Recently I was in a gorgeous spot in Montana. I was rendezvousing with friends and teaching, so it was a combination of work and play.
One of the new people I met asked if I would have breakfast with her. The purpose was to get to know each other better and perhaps explore doing some kind of event in the future regarding women, horses, mental skills training and horsemanship.
We met over a lovely breakfast and began chatting. Within minutes somehow the subject of Zane came up and I shared with her about his passing. I truly cannot recall why or how I mentioned him.
She looked at me with big tears in her eyes and said she was leaving the next day to go to the funeral of one of her daughter’s best friends, a young man who had been living in their home for the summer. Her daughter and the boy were lifelong friends … the boy next door friend.
He had recently passed from tragic circumstances. The woman herself was grief stricken and heart sick. But most of all, she hurt for her daughter who was struggling terribly. She didn’t know how to help her.
I shared with her one of the things that helped me through the toughest parts of my own grief … and something I now strive to do for others who grieve … and that is … just stand by them.
One of my closest friends, as well as my family did that for me during my darkest days after Zane’s passing. And they still do.
They didn’t try to fix my broken heart. They didn’t feel pressure to find some kind of magic words that would make it all ok for me … and for them. They were just there for me through texts, cards, emails, lunch invitations and phone calls. I didn’t have to share what was on my heart if I didn’t want to. There were no demands on me to be or say anything other than what I wanted to be or say.
That is the best support of all. Just having someone there so we don’t have to go through the valley alone. Of course, our horses are awesome at being a steady source of strength. They too allow us to have dignity in our sorrow.
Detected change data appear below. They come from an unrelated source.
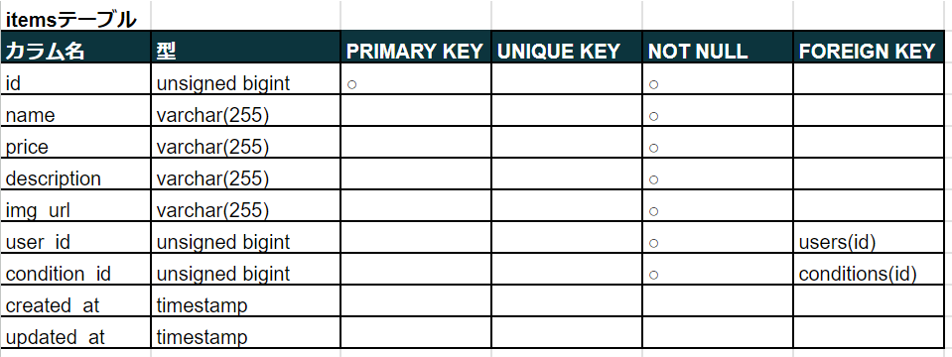
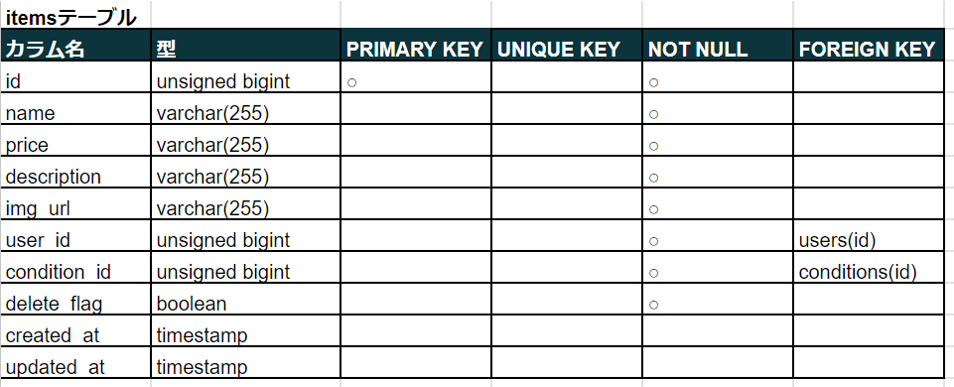
add new colum items

diff --git a/tests/Feature/Http/Controllers/Owner/ItemControllerTest.php b/tests/Feature/Http/Controllers/Owner/ItemControllerTest.php
@@ -4,6 +4,8 @@ namespace Tests\Feature\Http\Controllers\Owner;
 
 use App\Models\Item;
 use Database\Seeders\ItemSeeder;
+use Database\Seeders\ProfileSeeder;
+use Database\Seeders\UserSeeder;
 use Illuminate\Foundation\Testing\RefreshDatabase;
 use Tests\TestCase;
 
@@ -24,9 +26,20 @@ class ItemControllerTest extends TestCase
     /** @test */
     function owner_item_detail_view()
     {
-        $this->seed(ItemSeeder::class);
+        $this->seed([ItemSeeder::class, ProfileSeeder::class, UserSeeder::class]);
         $item = Item::first();
         $this->get(route('owner.item_detail', ['item_id' => $item->id]))->assertRedirectToRoute('owner.login');
         $this->login('owners');
+        $this->get(route('owner.item_detail', ['item_id' => $item->id]))
+        ->assertSee($item->name);
+    }
+
+    /** @test */
+    function owner_can_delete_item() 
+    {
+        // $this->seed(ItemSeeder::class);
+        // $this->login('owners');
+        // $item = Item::find(1);
+        
     }
 }

diff --git a/app/Http/Controllers/User/ItemController.php b/app/Http/Controllers/User/ItemController.php
@@ -20,11 +20,14 @@ class ItemController extends Controller
         $items = Item::where('user_id', '!=', $user_id)
         ->where('name', 'LIKE', '%'. $request->name. '%')
         ->doesntHave('sold_items')
+        ->where('delete_flag', 0)
         ->get();
 
         $likedItems = Item::whereHas('likes', function($query) use($user_id) {
             $query->where('user_id', $user_id);
-        })->doesntHave('sold_items')->get();
+        })->doesntHave('sold_items')
+        ->where('delete_flag', 0)
+        ->get();
 
         return view('user.index', ['items' => $items, 'l_items' => $likedItems]);
     }

diff --git a/database/migrations/2023_06_26_101647_create_items_table.php b/database/migrations/2023_06_26_101647_create_items_table.php
@@ -21,6 +21,7 @@ return new class extends Migration
             $table->string('img_url', 255);
             $table->foreignId('user_id');
             $table->foreignId('condition_id');
+            $table->boolean('delete_flag')->default(0);
             $table->timestamps();
         });
     }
They stand by and steady us while we find some footing to stand firmly on our own again.
It has been healing for me to aspire to be that kind of person for others, too. I love how giving and receiving are such a sweet partners in a healing circle.
At breakfast that morning, my new friend and I never left the conversation about what was transpiring in her life. Somehow it helped me to stand by her.